I hate ending things. The finality of goodbyes are too much for me.
If I could, I’d prefer to quietly slink out of a situation over having a big to-do about it.
There’s a part of me that thinks, “Well, if we don’t officially say goodbye, then it’s not really for real, so I don’t have to mourn the loss of ‘xyz.’”
I’d choose to remember memories as they were at their best, not how they ended.
This gets me in trouble.
I’m not good at being upfront because disappointing people kills me.
At my heart, I aim to please. I want everyone to be content. I ache when people hurt.
Because of this need to make people happy, I’ve made some dramatically unwise choices.
Continuing to date people when I knew it wasn’t right, keeping cool when I ought to have expressed my true feelings…these are things I knew, at the time, I should’ve voiced.
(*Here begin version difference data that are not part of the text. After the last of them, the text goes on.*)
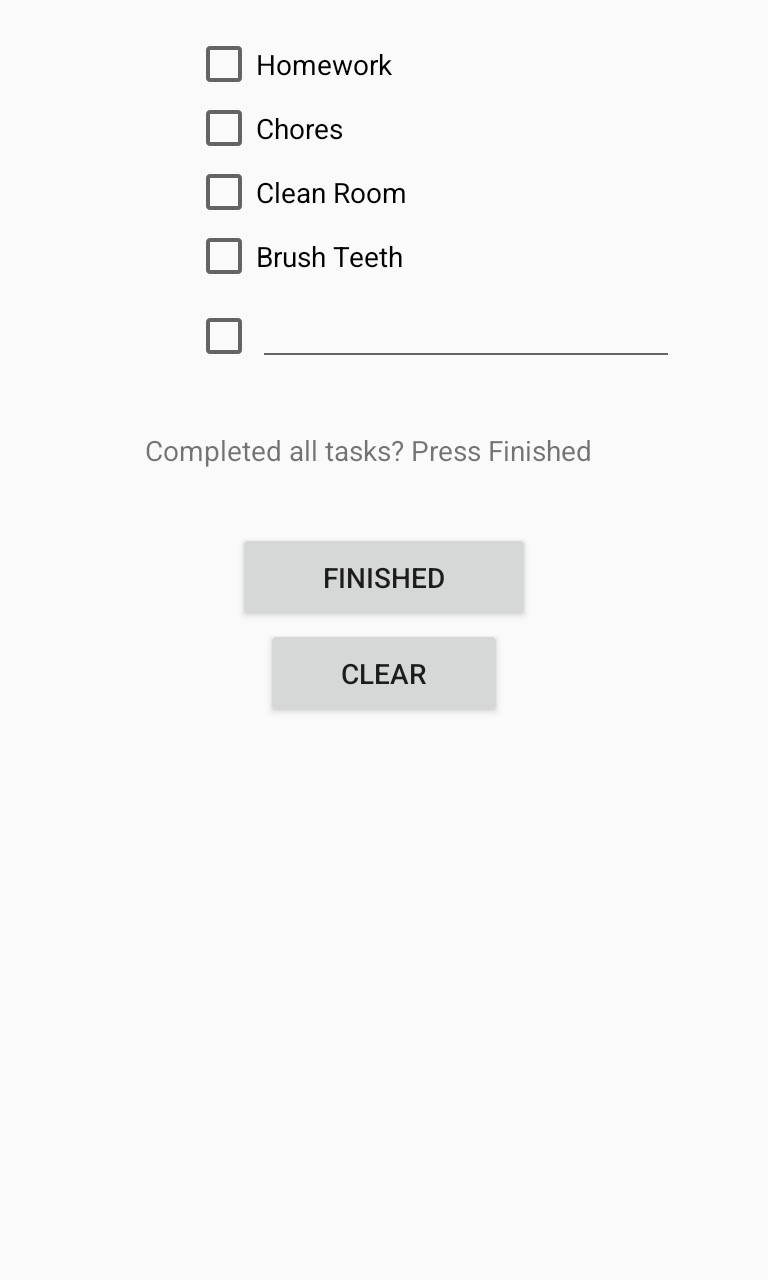
Repository: g80349/Java1
Layout: Week1-Project/ToDoList/res/layout/fragment_main.xml
An editor plug-in stored every save of this project. The layout is shown before and after the next save, followed by the edit.
It is drawn on a 768 x 1280 px phone screen (xhdpi) without system bars, with theme AppTheme; the app's code is not run.

Above is the layout before, as saved 2014-04-03 23:36:03.

After the next save:
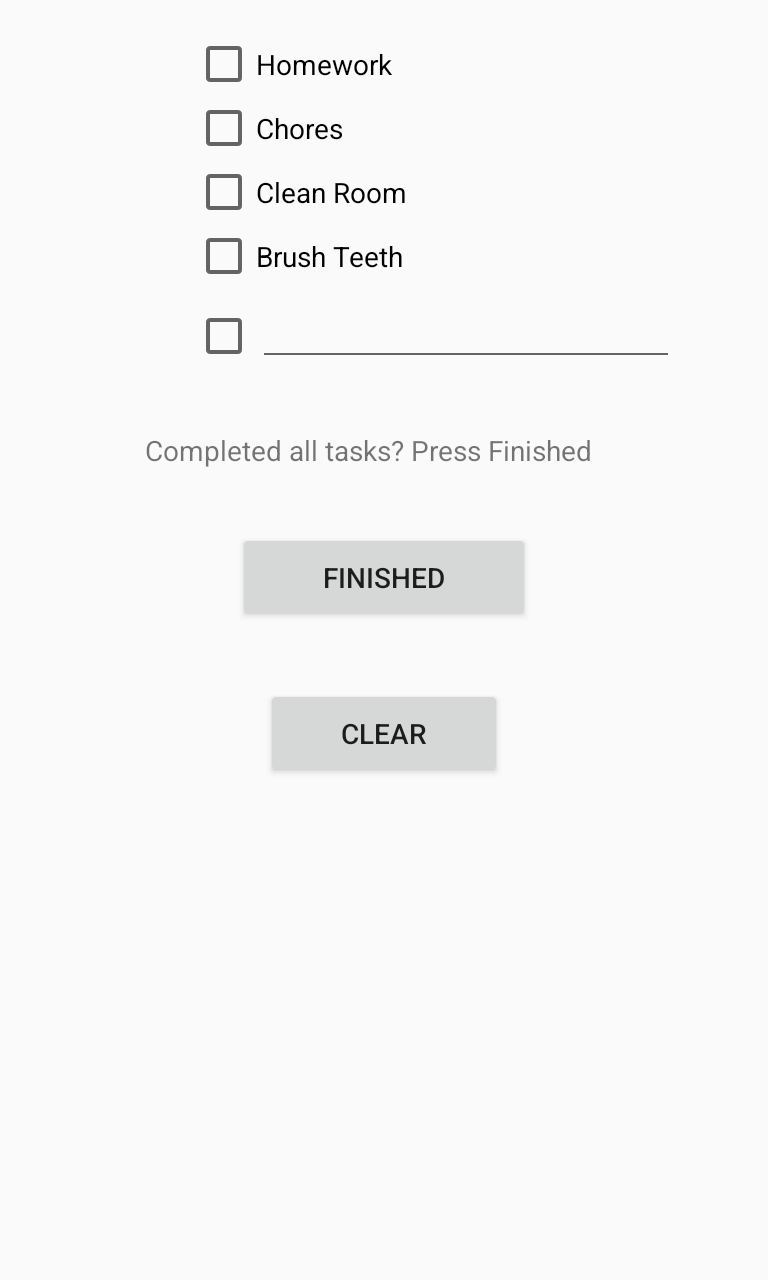
Saved 86 s later.
--- a/Week1-Project/ToDoList/res/layout/fragment_main.xml
+++ b/Week1-Project/ToDoList/res/layout/fragment_main.xml
@@ -78,6 +78,7 @@
         android:id="@+id/button_clear"
         android:layout_width="120dp"
         android:layout_height="wrap_content"
+        android:layout_marginTop="30dp"
         android:layout_gravity="center"
         android:onClick="onClear"
         android:text="@string/button_clear" />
But I didn’t.
I’ve since learned that being truthful to a person is more important (generally) than being kind to a person.
Confronting goodbyes is a necessary evil of embracing new hellos.
Forever goodbyes, though, those are paralyzing. Those are what I struggle to fathom, those are what I still don’t know how to withstand.
After my beloved Nama passed, going back to her home was torturous. I was fourteen and it was gut wrenching to face their tiny ranch-style house without her large, wonderful presence there.
After my Dampa, her husband, passed a few years later, I definitely couldn’t go back because I wanted my last memory to be of them, so vibrant, filling that space.
I didn’t want to remember that house absent of them.
I couldn’t endure it.
Yeah, overall, I’ve had this incredible luxury of avoiding reality.
I’ve faced few substantial losses in my life.
Yeah, I know this luxury won’t last for long.
I am endlessly terrified that the people who mean the most to me will disappear. Goodness, life is fragile.
But I know being a grown-up means facing losses head-on.
This is the part of adulthood I most fear, over failed relationships, disastrous finances, and unsatisfying jobs.
Beginnings are easy and fun and light. Middles are unequivocally satisfying
Shit gets real when things end.
The most respect you can give a relationship is acknowledging and being present for its ending.
Whether its conclusion is in good faith or not, you owe it to the person to be present.
I certainly have learned this the hard way.
Saying goodbye isn’t easy, no matter how necessary it may be.
But facing goodbye is the most brave.